──────── Dataset content ────────

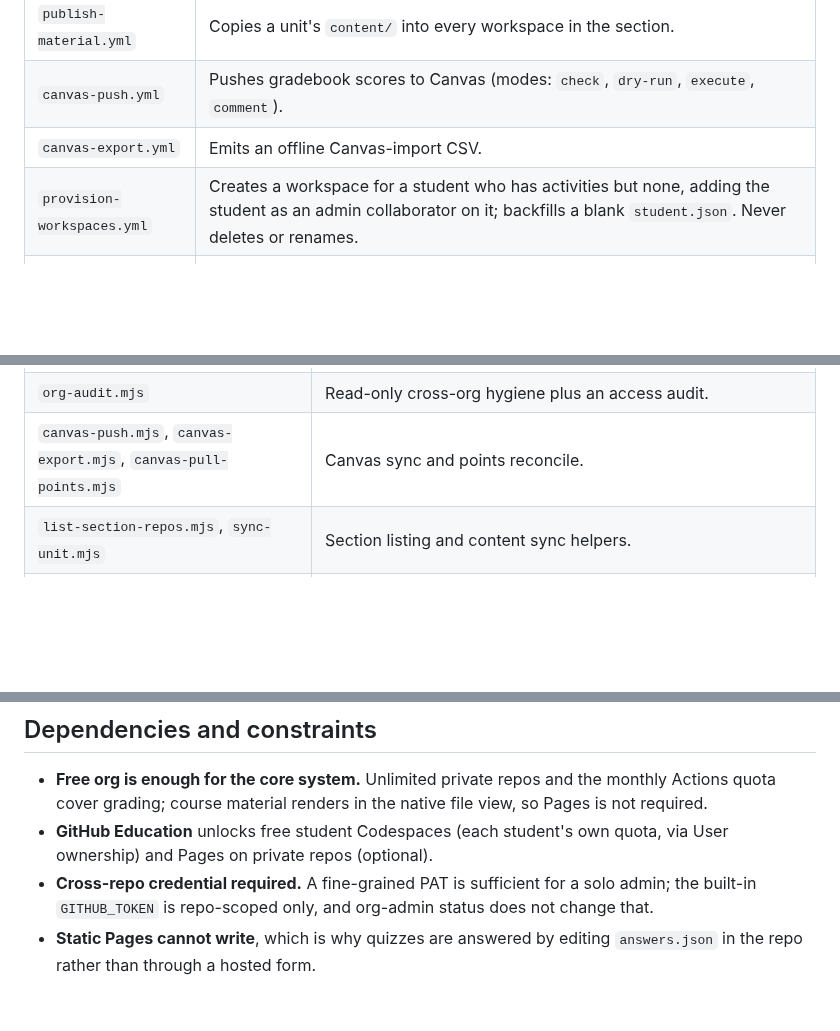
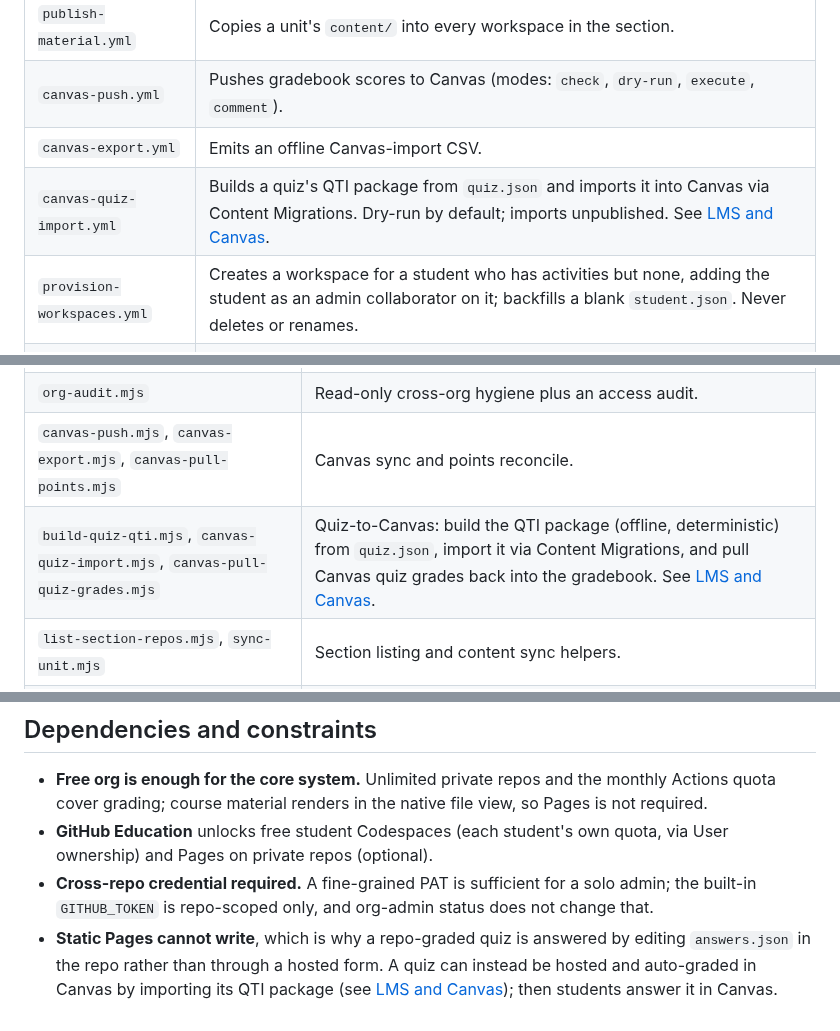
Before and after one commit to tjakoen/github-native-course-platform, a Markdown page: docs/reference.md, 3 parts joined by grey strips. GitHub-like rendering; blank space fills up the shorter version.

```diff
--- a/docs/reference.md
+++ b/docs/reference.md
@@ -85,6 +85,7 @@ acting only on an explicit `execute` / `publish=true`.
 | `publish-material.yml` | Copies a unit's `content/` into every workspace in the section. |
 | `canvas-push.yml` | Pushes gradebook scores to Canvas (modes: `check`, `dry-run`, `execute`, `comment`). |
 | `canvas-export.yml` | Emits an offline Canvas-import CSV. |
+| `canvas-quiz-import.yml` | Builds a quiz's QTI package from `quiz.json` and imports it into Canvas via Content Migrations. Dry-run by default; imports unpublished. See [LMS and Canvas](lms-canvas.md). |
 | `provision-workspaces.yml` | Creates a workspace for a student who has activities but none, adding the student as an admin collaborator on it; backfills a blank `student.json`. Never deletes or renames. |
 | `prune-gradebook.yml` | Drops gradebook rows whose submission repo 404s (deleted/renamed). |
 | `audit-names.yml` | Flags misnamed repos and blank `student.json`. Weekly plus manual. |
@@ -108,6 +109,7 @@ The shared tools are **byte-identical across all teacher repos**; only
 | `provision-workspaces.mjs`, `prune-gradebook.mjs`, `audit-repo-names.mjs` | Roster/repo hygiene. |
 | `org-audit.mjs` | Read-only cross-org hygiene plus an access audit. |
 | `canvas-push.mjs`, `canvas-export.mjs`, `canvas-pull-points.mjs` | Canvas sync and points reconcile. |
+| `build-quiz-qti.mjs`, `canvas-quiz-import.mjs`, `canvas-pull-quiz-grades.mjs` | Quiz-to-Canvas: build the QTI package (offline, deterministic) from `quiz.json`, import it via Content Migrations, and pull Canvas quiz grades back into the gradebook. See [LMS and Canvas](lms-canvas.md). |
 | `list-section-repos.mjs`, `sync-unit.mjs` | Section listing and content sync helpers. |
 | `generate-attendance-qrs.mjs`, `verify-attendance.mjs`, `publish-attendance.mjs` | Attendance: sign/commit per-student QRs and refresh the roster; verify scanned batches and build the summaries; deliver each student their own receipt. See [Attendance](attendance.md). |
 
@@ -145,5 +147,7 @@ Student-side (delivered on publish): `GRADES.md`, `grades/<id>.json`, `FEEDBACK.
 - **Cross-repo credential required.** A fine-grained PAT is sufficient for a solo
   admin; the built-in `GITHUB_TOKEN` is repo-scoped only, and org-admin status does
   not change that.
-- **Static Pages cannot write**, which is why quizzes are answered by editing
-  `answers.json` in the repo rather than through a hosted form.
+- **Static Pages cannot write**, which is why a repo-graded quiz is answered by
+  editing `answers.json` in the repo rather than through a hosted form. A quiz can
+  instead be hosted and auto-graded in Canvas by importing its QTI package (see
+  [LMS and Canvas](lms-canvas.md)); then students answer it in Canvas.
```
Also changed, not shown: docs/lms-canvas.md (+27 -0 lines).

────────

▶ **Exercise**
All records above must be output exactly as they stand, excluding pictures.

▶ **Response to the task**
Before and after one commit to tjakoen/github-native-course-platform, a Markdown page: docs/reference.md, 3 parts joined by grey strips. GitHub-like rendering; blank space fills up the shorter version.

```diff
--- a/docs/reference.md
+++ b/docs/reference.md
@@ -85,6 +85,7 @@ acting only on an explicit `execute` / `publish=true`.
 | `publish-material.yml` | Copies a unit's `content/` into every workspace in the section. |
 | `canvas-push.yml` | Pushes gradebook scores to Canvas (modes: `check`, `dry-run`, `execute`, `comment`). |
 | `canvas-export.yml` | Emits an offline Canvas-import CSV. |
+| `canvas-quiz-import.yml` | Builds a quiz's QTI package from `quiz.json` and imports it into Canvas via Content Migrations. Dry-run by default; imports unpublished. See [LMS and Canvas](lms-canvas.md). |
 | `provision-workspaces.yml` | Creates a workspace for a student who has activities but none, adding the student as an admin collaborator on it; backfills a blank `student.json`. Never deletes or renames. |
 | `prune-gradebook.yml` | Drops gradebook rows whose submission repo 404s (deleted/renamed). |
 | `audit-names.yml` | Flags misnamed repos and blank `student.json`. Weekly plus manual. |
@@ -108,6 +109,7 @@ The shared tools are **byte-identical across all teacher repos**; only
 | `provision-workspaces.mjs`, `prune-gradebook.mjs`, `audit-repo-names.mjs` | Roster/repo hygiene. |
 | `org-audit.mjs` | Read-only cross-org hygiene plus an access audit. |
 | `canvas-push.mjs`, `canvas-export.mjs`, `canvas-pull-points.mjs` | Canvas sync and points reconcile. |
+| `build-quiz-qti.mjs`, `canvas-quiz-import.mjs`, `canvas-pull-quiz-grades.mjs` | Quiz-to-Canvas: build the QTI package (offline, deterministic) from `quiz.json`, import it via Content Migrations, and pull Canvas quiz grades back into the gradebook. See [LMS and Canvas](lms-canvas.md). |
 | `list-section-repos.mjs`, `sync-unit.mjs` | Section listing and content sync helpers. |
 | `generate-attendance-qrs.mjs`, `verify-attendance.mjs`, `publish-attendance.mjs` | Attendance: sign/commit per-student QRs and refresh the roster; verify scanned batches and build the summaries; deliver each student their own receipt. See [Attendance](attendance.md). |
 
@@ -145,5 +147,7 @@ Student-side (delivered on publish): `GRADES.md`, `grades/<id>.json`, `FEEDBACK.
 - **Cross-repo credential required.** A fine-grained PAT is sufficient for a solo
   admin; the built-in `GITHUB_TOKEN` is repo-scoped only, and org-admin status does
   not change that.
-- **Static Pages cannot write**, which is why quizzes are answered by editing
-  `answers.json` in the repo rather than through a hosted form.
+- **Static Pages cannot write**, which is why a repo-graded quiz is answered by
+  editing `answers.json` in the repo rather than through a hosted form. A quiz can
+  instead be hosted and auto-graded in Canvas by importing its QTI package (see
+  [LMS and Canvas](lms-canvas.md)); then students answer it in Canvas.
```
Also changed, not shown: docs/lms-canvas.md (+27 -0 lines).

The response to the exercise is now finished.